Queues? What queues? Lorna Subritzky goes by rail to enjoy Tongariro National Park and salutes traffic jams as she passes through.
I love road trips — who doesn't? A chance to leave the familiar behind, embrace new surroundings, and bask in New Zealand's renowned scenery along the way . . . as long as you're not the one driving, that is. Our roads are as notorious as our landscapes are acclaimed, so when it was suggested we ditch the road in favour of rail on board KiwiRail Scenic's Northern Explorer, we knew we were — ahem — on track for a fabulous weekend.
We checked in as instructed early Saturday morning and were warmly greeted by Fiona, part of the small but perfectly formed service team that would look after us on our rail experience. The last time I'd travelled a train any great distance in New Zealand was when we emigrated in the mid-70s, catching the Silver Fern from Auckland to Wellington. The Northern Explorer runs the same route, but that's about where the similarities end.
The fleet of trains was rolled out five years ago and features panoramic side and roof windows that make taking photos a cinch, particularly as the glass is untinted and non-reflective. Within moments of leaving the Parnell station, we're snapping pics and uploading to social media. For even better sights, we head out to the open-air viewing deck — ideal for feeling the wind in our hair (and for me, squealing just a little when we enter tunnels).
There's a celebratory mood among our fellow passengers which we can't ignore, so although it's early we have bubbles with breakfast. Staff members Justin and Simone do a fine job in the cafe, even warning us to buy our lunch early if we want the best choice — advice I appreciated a couple of hours later while enjoying my Thai chicken curry. Another wine with lunch? Why not - after all, no-one has to drive on this trip.
The train carries on to Wellington, but we hop off at National Park. In the five hours it takes us to get there, and despite less than perfect weather, we've enjoyed spectacular scenery and notable feats of engineering like the Raurimu Spiral. Our rather poor knowledge of some of the countryside we've passed through is rectified by a GPS-triggered audio commentary on headsets — although the fact that it's the dulcet tones of my boss at Coast FM, Raylene Ramsay, is somewhat distracting at first. The perils of working in broadcasting.
We're met by a bus transfer at National Park Station, and within 10 minutes we're pulling up at the awe-inspiring Chateau Tongariro. Opened in 1929 with a newer wing, the hotel boasts a timeless elegance and superior service. Although I once had a sneaky look around as a teenager, I've never stayed here before and am pretty chuffed to be ticking this one off my bucket list. Our room is beautiful, and with Chateau fudge and chilled bubbly waiting for us we are feeing utterly spoiled within minutes.

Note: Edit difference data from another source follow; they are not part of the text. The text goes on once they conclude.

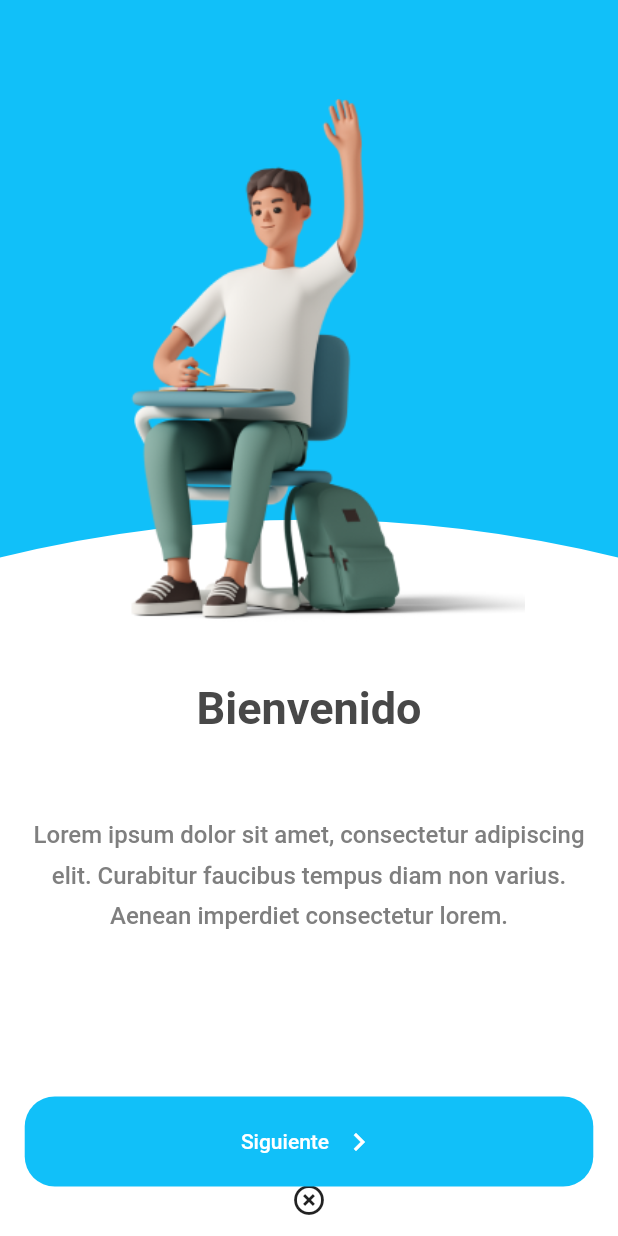
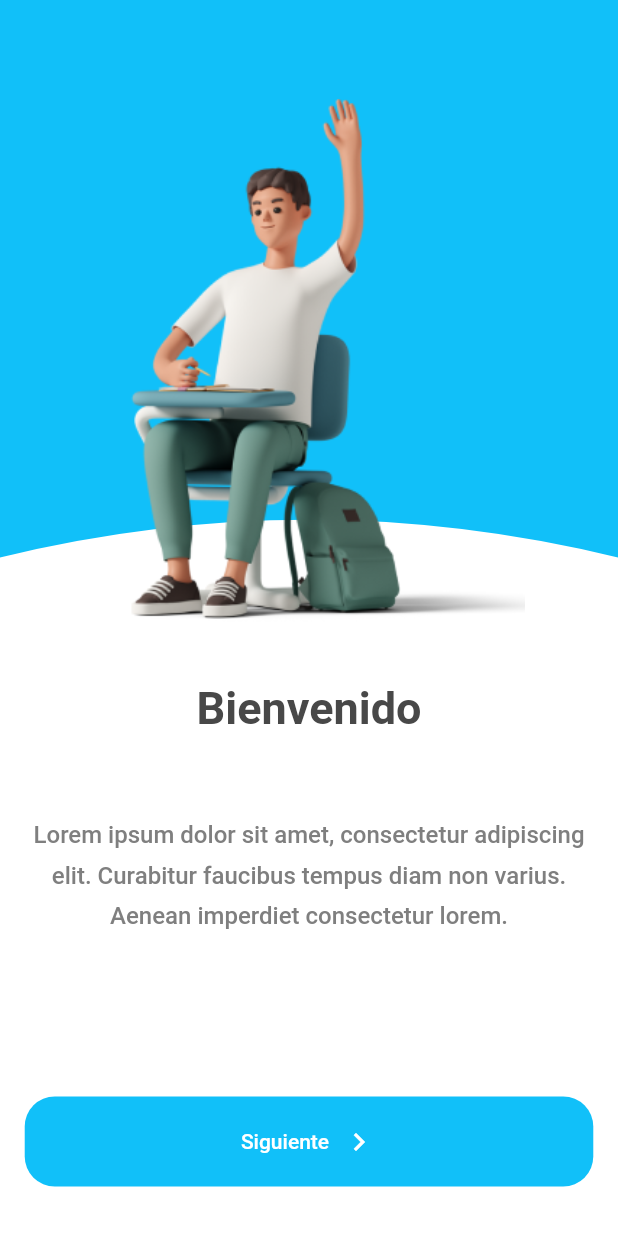
Before and after one commit to WebDev-UPQROO/picture-learning-flutter, a Flutter app: the screen it shows after launch, on a phone screen of 412 x 824 dp. Run offline on Flutter 3.47's test engine with Material 2 defaults, Android fonts, the phone set to English and light mode, and no system bars; our stand-ins replace shared_preferences; accounts and stored records are empty.

Commit message:
WelcomeApp (to fix button)

```diff
--- a/lib/screens/welcome_app/welcome_app_screen.dart
+++ b/lib/screens/welcome_app/welcome_app_screen.dart
@@ -5,6 +5,49 @@ import 'package:picture_learning/widgets/painters/painer_curve.dart';
 //for storing form state.
 class WelcomeAppScreen extends StatelessWidget {
   const WelcomeAppScreen({Key? key}) : super(key: key);
+
+  @override
+  Widget build(BuildContext context) {
+    Size size = MediaQuery.of(context).size;
+
+    return Scaffold(
+      body: PageView(
+        children: <Widget>[
+          WelcomePages(
+             imgOnTop: Image.asset('assets/img/welcome_man.png', height: size.height * 0.43,),
+             onRight: 0.15,
+             titleText: 'Bienvenido',
+             descText: 'Lorem ipsum dolor sit amet, consectetur adipiscing elit. Curabitur faucibus tempus diam non varius. Aenean imperdiet consectetur lorem.',
+
+          ),
+          WelcomePages(
+             imgOnTop: Image.asset('assets/img/welcome_icon.png', height: size.height * 0.47,),
+             onRight: 0.25,
+             titleText: 'Picture Learning',
+             descText: 'Lorem ipsum dolor sit amet, consectetur adipiscing elit. Curabitur faucibus tempus diam non varius. Aenean imperdiet consectetur lorem.',
+
+          )
+        ]
+      )
+    );
+  }
+}
+
+class WelcomePages extends StatelessWidget {
+
+  const WelcomePages({
+    Key? key,
+    required this.imgOnTop,
+    required this.onRight,
+    required this.titleText,
+    required this.descText,
+  })
+  : super(key: key);
+
+  final Widget imgOnTop;
+   final double onRight;
+  final String titleText;
+  final String descText;
 
   @override
   Widget build(BuildContext context) {
@@ -25,14 +68,10 @@ class WelcomeAppScreen extends StatelessWidget {
               ),
             ),
           ),
-          IconButton(onPressed: (){}, icon: Icon(Icons.highlight_off)),
           Positioned(
-            right: size.width * 0.15,
+            right: size.width * onRight,
             top: size.height * 0.08,
-            child: Image.asset(
-              'assets/img/welcome_man.png',
-              height: size.height * 0.43,
-            ),
+            child: imgOnTop
           ),
           const Spacer(),
           SafeArea(
@@ -43,7 +82,7 @@ class WelcomeAppScreen extends StatelessWidget {
                 children: [
                   SizedBox(height: size.height * 0.45),
                   Text(
-                    'Bienvenido',
+                    titleText,
                     textAlign: TextAlign.center,
                     style: TextStyle(
                       fontSize: Style.h2,
@@ -52,7 +91,7 @@ class WelcomeAppScreen extends StatelessWidget {
                     ),
                   ),
                   Text(
-                    'Lorem ipsum dolor sit amet, consectetur adipiscing elit. Curabitur faucibus tempus diam non varius. Aenean imperdiet consectetur lorem.',
+                    descText,
                     textAlign: TextAlign.center,
                     style: TextStyle(
                       fontSize: Style.h4,
```
Also changed, not shown: assets/img/welcome_icon.png (added), pubspec.lock, 1 other file.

Despite the drizzly day robbing me of a planned photo opportunity by masking the tremendous backdrop of Mt Ruapehu, we head outdoors for a refreshing afternoon walk. Although there are clearly a lot of locals staying, we also hear French, German and American accents. It's easy to imagine we'resomewhere much farther afield than the middle of the North Island.
I'd planned to sample the Chateau's famous high tea, but sadly it turns out I have neither the time nor the appetite. We do, however, make time for a pre-dinner drink, finding a table in beside a picture window in the library for a wonderful view of Ngauruhoe and the feeling that we've stepped back in time. We meet some of our fellow travellers for dinner in the hotel's Ruapehu Room, and get to know each other over a spectacular three-course meal. My crayfish tortellini, stuffed chicken breast and cheese platter will be remembered fondly for some time.
Breakfast the next morning is a similarly lavish affair. I take a post-breakfast walk and check out the hotel's pool and sauna (memo to self: next time, remember to bring the togs), before we make our midday checkout.
We're back on the return train at 1pm. The trip is every bit as enjoyable heading back with more landmarks and around Ngaruawahia we get a stark reminder of why taking the train makes for a fun road trip: we sail at 100km/h past queues traffic, our final drinks held aloft as we cheer our great decision to leave the car at home.
Which means one final decision — a return trip over summer or a winter escape with snow and roaring fires? Both are sounding pretty good.
KiwiRail's Northern Explorer runs Southbound on Monday, Thursday and Saturday and returns Northbound on Tuesday, Friday and Sunday. The train departs Auckland at 7.45am. For prices and package details, go to